Wedding at Cana

Ippolito Scarsella, detto Scarsellino

Ferrara, c.1550 – 1620


Oil on canvas, 283 x 604cm

Girolamo Baruffaldi’s nineteenth-century ‘Vite de’ pittori e scultori ferraresi’ reports that the falsely accused Scarsellino hid away at the Monastero di San Benedetto for more than two years to avoid a sentence pending on his head. The artist produced many works for the monks during his stay, this enormous canvas for the refectory being one of them. Datable to the final years of the sixteenth century, the artist’s main inspiration for this work were the large-scale paintings (teleri) of the Venetian school and the work of Paolo Veronese. However, he substitutes the limpid and spacious ambience of the Venetian examples with strong shadows, an emphasis on narrative details and a composition that breaks the canvas up into a series of lively episodes.
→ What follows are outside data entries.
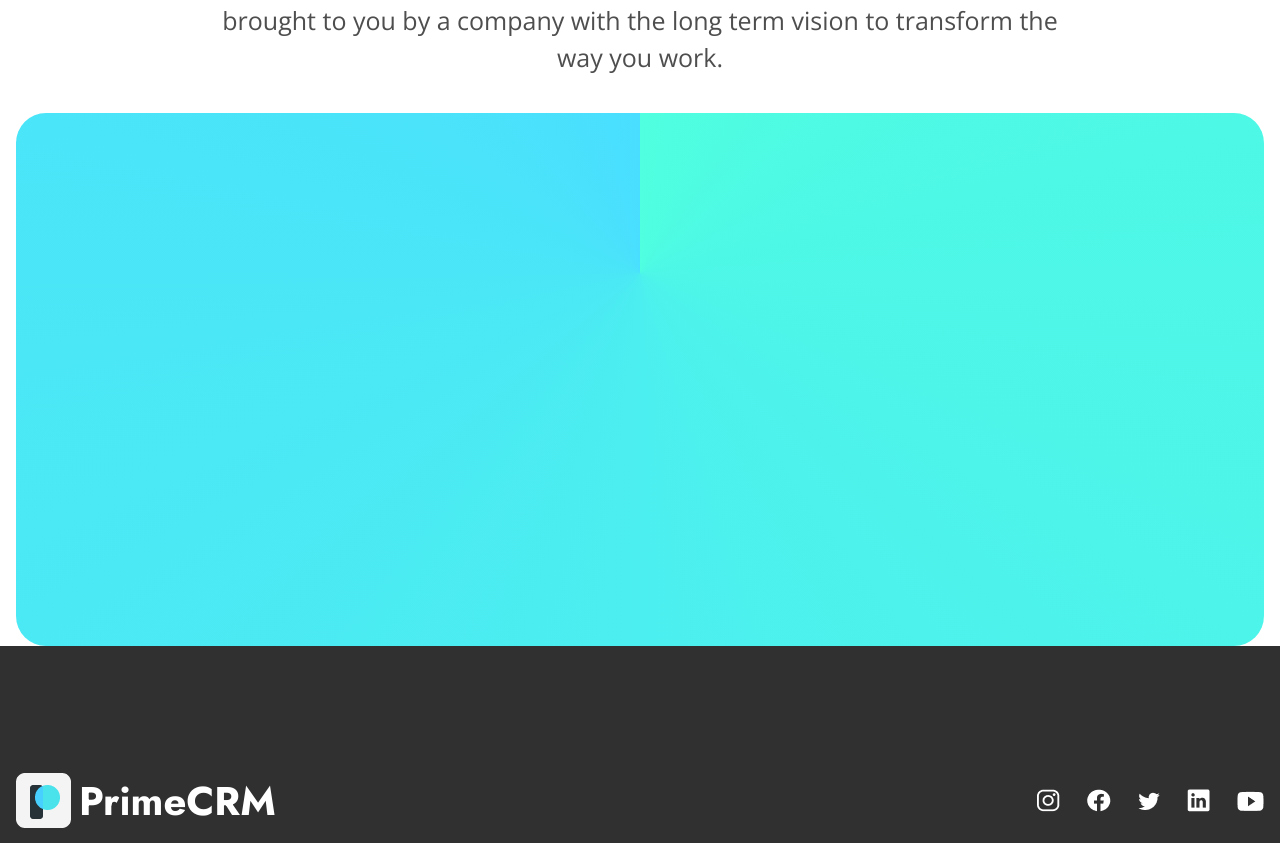
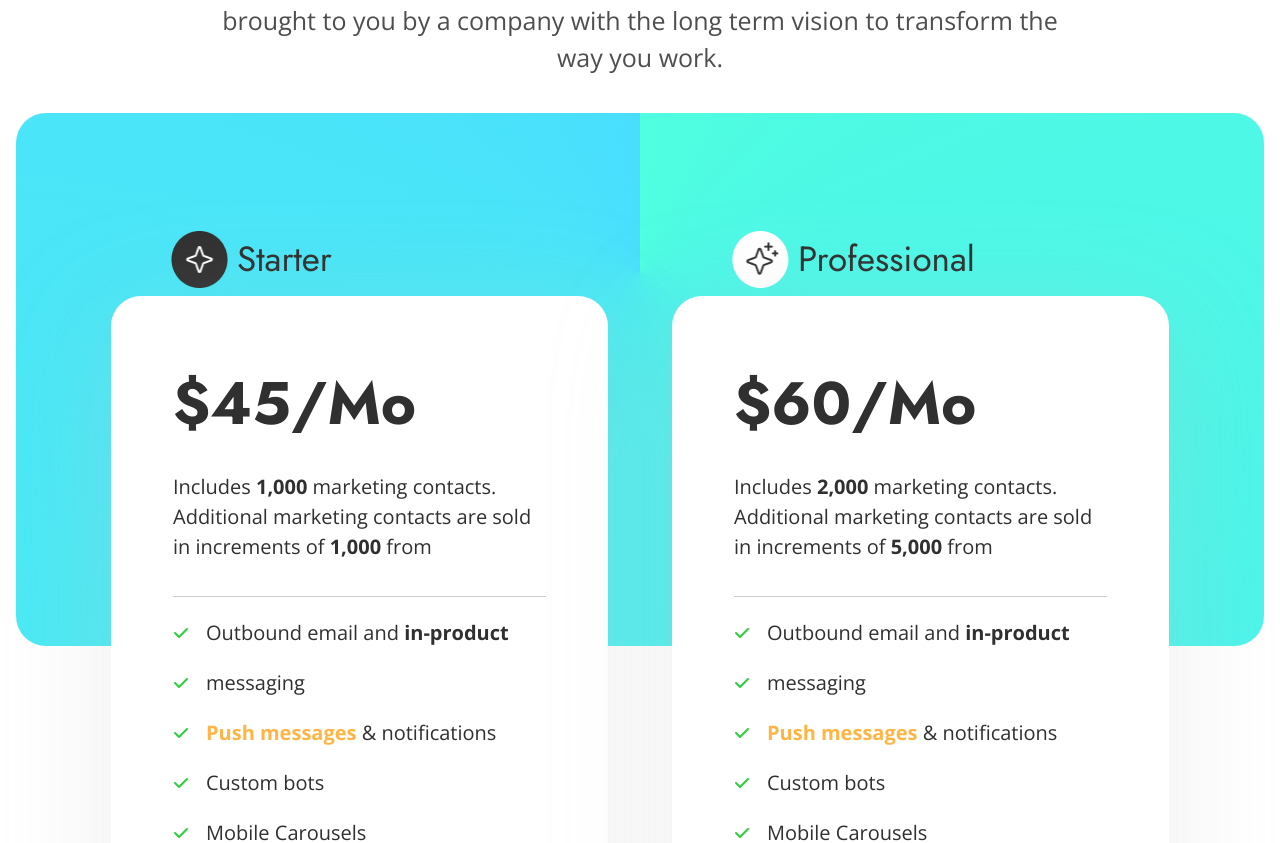
Before and after one commit to MahdiEslami-98/prime-crm, a Next.js app: page / in a window 1280 px wide. Shown: the part 9313-10156 px from the top of the page. Built offline with nearby package versions, Linux system fonts and the light colour scheme.

Commit message:
update: pakage section

```diff
--- a/app/page.tsx
+++ b/app/page.tsx
@@ -1,12 +1,12 @@
-/* eslint-disable @next/next/no-img-element */
 import ExploreSection from "@/components/exploreSection";
 import HeroSection from "@/components/hero";
 import HowItWorkSection from "@/components/howWorkSection";
 import MarketingSection from "@/components/marketing";
+import PakagePriceSection from "@/components/pakagePriceSection";
 import SaleModuleSection from "@/components/saleModuleSection";
 import SliderSection from "@/components/slidersection";
 
-export default function Home() {
+const Home = () => {
   return (
     <>
       <HeroSection />
@@ -15,26 +15,9 @@ export default function Home() {
       <SaleModuleSection />
       <HowItWorkSection />
       <SliderSection />
-      <div className="container pt-[152px]">
-        <div className="flex flex-col items-center gap-y-[36px] text-primary-03">
-          <div className="max-w-[871px] text-center">
-            <h3 className="font-jost text-head2 font-semibold">
-              Deliver End-To-End Retail Billing & Solutions
-            </h3>
-            <p className="font-open-sans text-head5 text-[#4e4e4e]">
-              Unique and powerful suite of software to run your entire business,
-              brought to you by a company with the long term vision to transform
-              the way you work.
-            </p>
-          </div>
-          <div className="scribe_section h-[533px] w-full rounded-[30px]">
-            <div className="px-[95px] pt-[118px]">
-              <div></div>
-              <div></div>
-            </div>
-          </div>
-        </div>
-      </div>
+      <PakagePriceSection />
     </>
   );
-}
+};
+
+export default Home;
--- /dev/null
+++ b/components/pakagePriceSection/index.tsx
@@ -0,0 +1,261 @@
+/* eslint-disable @next/next/no-img-element */
+import React from "react";
+import Button from "@/components/button";
+import { FaCheck } from "react-icons/fa6";
+
+const starter = [
+  {
+    before: "Outbound email and ",
+    span: "in-product",
+    after: "",
+    spanColor: "",
+    iconColor: "text-[#2fcf3f]",
+  },
+  {
+    before: "messaging",
+    span: "",
+    after: "",
+    spanColor: "",
+    iconColor: "text-[#2fcf3f]",
+  },
+  {
+    before: "",
+    span: "Push messages ",
+    after: "& notifications",
+    spanColor: "text-[#ffb545]",
+    iconColor: "text-[#2fcf3f]",
+  },
+  {
+    before: "Custom bots",
+    span: "",
+    after: "",
+    spanColor: "",
+    iconColor: "text-[#2fcf3f]",
+  },
+  {
+    before: "Mobile Carousels",
+    span: "",
+    after: "",
+    spanColor: "",
+    iconColor: "text-[#2fcf3f]",
+  },
+  {
+    before: "Banner messages",
+    span: "",
+    after: "",
+    spanColor: "",
+    iconColor: "text-[#2fcf3f]",
+  },
+  {
+    before: "",
+    span: "Multi-channel",
+    after: " campaigns",
+    spanColor: "",
+    iconColor: "text-[#d0d0d0]",
+  },
+  {
+    before: "A/B testing & control groups",
+    span: "",
+    after: "",
+    spanColor: "",
+    iconColor: "text-[#d0d0d0]",
+  },
+];
+
+const professional = [
+  {
+    before: "Outbound email and ",
+    span: "in-product",
+    after: "",
+    spanColor: "",
+    iconColor: "text-[#2fcf3f]",
+  },
+  {
+    before: "messaging",
+    span: "",
+    after: "",
+    spanColor: "",
+    iconColor: "text-[#2fcf3f]",
+  },
+  {
+    before: "",
+    span: "Push messages ",
+    after: "& notifications",
+    spanColor: "text-[#ffb545]",
+    iconColor: "text-[#2fcf3f]",
+  },
+  {
+    before: "Custom bots",
+    span: "",
+    after: "",
+    spanColor: "",
+    iconColor: "text-[#2fcf3f]",
+  },
+  {
+    before: "Mobile Carousels",
+    span: "",
+    after: "",
+    spanColor: "",
+    iconColor: "text-[#2fcf3f]",
+  },
+  {
+    before: "Banner messages",
+    span: "",
+    after: "",
+    spanColor: "",
+    iconColor: "text-[#2fcf3f]",
+  },
+  {
+    before: "",
+    span: "Multi-channel",
+    after: " campaigns",
+    spanColor: "",
+    iconColor: "text-[#2fcf3f]",
+  },
+  {
+    before: "A/B testing & control groups",
+    span: "",
+    after: "",
+    spanColor: "",
+    iconColor: "text-[#2fcf3f]",
+  },
+  {
+    before: "Website traffic analytics",
+    span: "",
+    after: "",
+    spanColor: "",
+    iconColor: "text-[#2fcf3f]",
+  },
+  {
+    before: "Campaign reporting",
+    span: "",
+    after: "",
+    spanColor: "",
+    iconColor: "text-[#2fcf3f]",
+  },
+  {
+    before: "",
+    span: "Custom reporting",
+    after: "",
+    spanColor: "",
+    iconColor: "text-[#2fcf3f]",
+  },
+  {
+    before: "Salesforce integration",
+    span: "",
+    after: "",
+    spanColor: "",
+    iconColor: "text-[#2fcf3f]",
+  },
+];
+
+const PakagePriceSection = () => {
+  return (
+    <div className="container pt-[152px]">
+      <div className="flex flex-col items-center gap-y-[36px] text-primary-03">
+        <div className="max-w-[871px] text-center">
+          <h3 className="font-jost text-head2 font-semibold">
+            Deliver End-To-End Retail Billing & Solutions
+          </h3>
+          <p className="font-open-sans text-head5 text-[#4e4e4e]">
+            Unique and powerful suite of software to run your entire business,
+            brought to you by a company with the long term vision to transform
+            the way you work.
+          </p>
+        </div>
+        <div className="scribe_section mb-[770px] h-[533px] w-full rounded-[30px] px-[95px] pt-[118px]">
+          <div className="flex gap-x-[64px]">
+            <div>
+              <div className="flex items-center gap-x-[9px] pb-[8px] pl-[60px]">
+                <img
+                  src="/icons/Icon (12).png"
+                  alt=""
+                  className="h-[57px] w-[57px]"
+                />
+                <p className="font-jost text-head3">Starter</p>
+              </div>
+              <div className="rounded-[30px] bg-white px-[62px] py-[63px] drop-shadow-[0_28px_57px_rgba(190,190,190,0.25)]">
+                <div className="text-primary-03">
+                  <h3 className="pb-[23px] font-jost text-head1  font-bold">
+                    $45/Mo
+                  </h3>
+                  <p className="font-open-sans text-head6">
+                    Includes <span className="font-bold">1,000</span> marketing
+                    contacts. Additional marketing contacts are sold in
+                    increments of <span className="font-bold">1,000</span> from
+                  </p>
+                </div>
+                <div className="mt-[34px] flex flex-col gap-y-[20px] border-t border-[#ccc] pb-[18px] pt-[21px]">
+                  {starter.map((item, index) => (
+                    <div key={index} className="flex items-center gap-x-[17px]">
+                      <FaCheck className={`${item.iconColor} `} />
+                      <p className="font-open-sans text-head6">
+                        {item.before}
+                        {item.span && (
+                          <span className={`${item.spanColor} font-bold`}>
+                            {item.span}
+                          </span>
+                        )}
+                        {item.after}
+                      </p>
+                    </div>
+                  ))}
+                </div>
+                <Button
+                  color="bg-secondry-05"
+                  text="Get Started"
+                  className="w-full py-[26px] font-jost font-semibold text-primary-03 hover:bg-primary-03 hover:text-white"
+                />
+              </div>
+            </div>
+            <div>
+              <div className="flex items-center gap-x-[9px] pb-[8px] pl-[60px]">
+                <img
+                  src="/icons/Icon (11).png"
+                  alt=""
+                  className="h-[57px] w-[57px]"
+                />
+                <p className="font-jost text-head3">Professional</p>
+              </div>
+              <div className="rounded-[30px] bg-white px-[62px] py-[63px] drop-shadow-[0_28px_57px_rgba(190,190,190,0.25)]">
+                <div className="text-primary-03">
+                  <h3 className="pb-[23px] font-jost text-head1  font-bold">
+                    $60/Mo
+                  </h3>
+                  <p className="font-open-sans text-head6">
+                    Includes <span className="font-bold">2,000</span> marketing
+                    contacts. Additional marketing contacts are sold in
+                    increments of <span className="font-bold">5,000</span> from
+                  </p>
+                </div>
+                <div className="mt-[34px] flex flex-col gap-y-[20px] border-t border-[#ccc] pb-[18px] pt-[21px]">
+                  {professional.map((item, index) => (
+                    <div key={index} className="flex items-center gap-x-[17px]">
+                      <FaCheck className={`${item.iconColor} `} />
+                      <p className="font-open-sans text-head6">
+                        {item.before}
+                        {item.span && (
+                          <span className={`${item.spanColor} font-bold`}>
+                            {item.span}
+                          </span>
+                        )}
+                        {item.after}
+                      </p>
+                    </div>
+                  ))}
+                </div>
+                <Button
+                  color="bg-primary-03"
+                  text="Get Started"
+                  className="w-full py-[26px] font-jost font-semibold text-white hover:bg-secondry-04 hover:text-primary-03"
+                />
+              </div>
+            </div>
+          </div>
+        </div>
+      </div>
+    </div>
+  );
+};
+
+export default PakagePriceSection;
```
Also changed, not shown: public/icons/Icon (11).png (added), public/icons/Icon (12).png (added).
For a time in the church of San Cristoforo alla Certosa, this work was part of the Pinacoteca’s collection in 1846.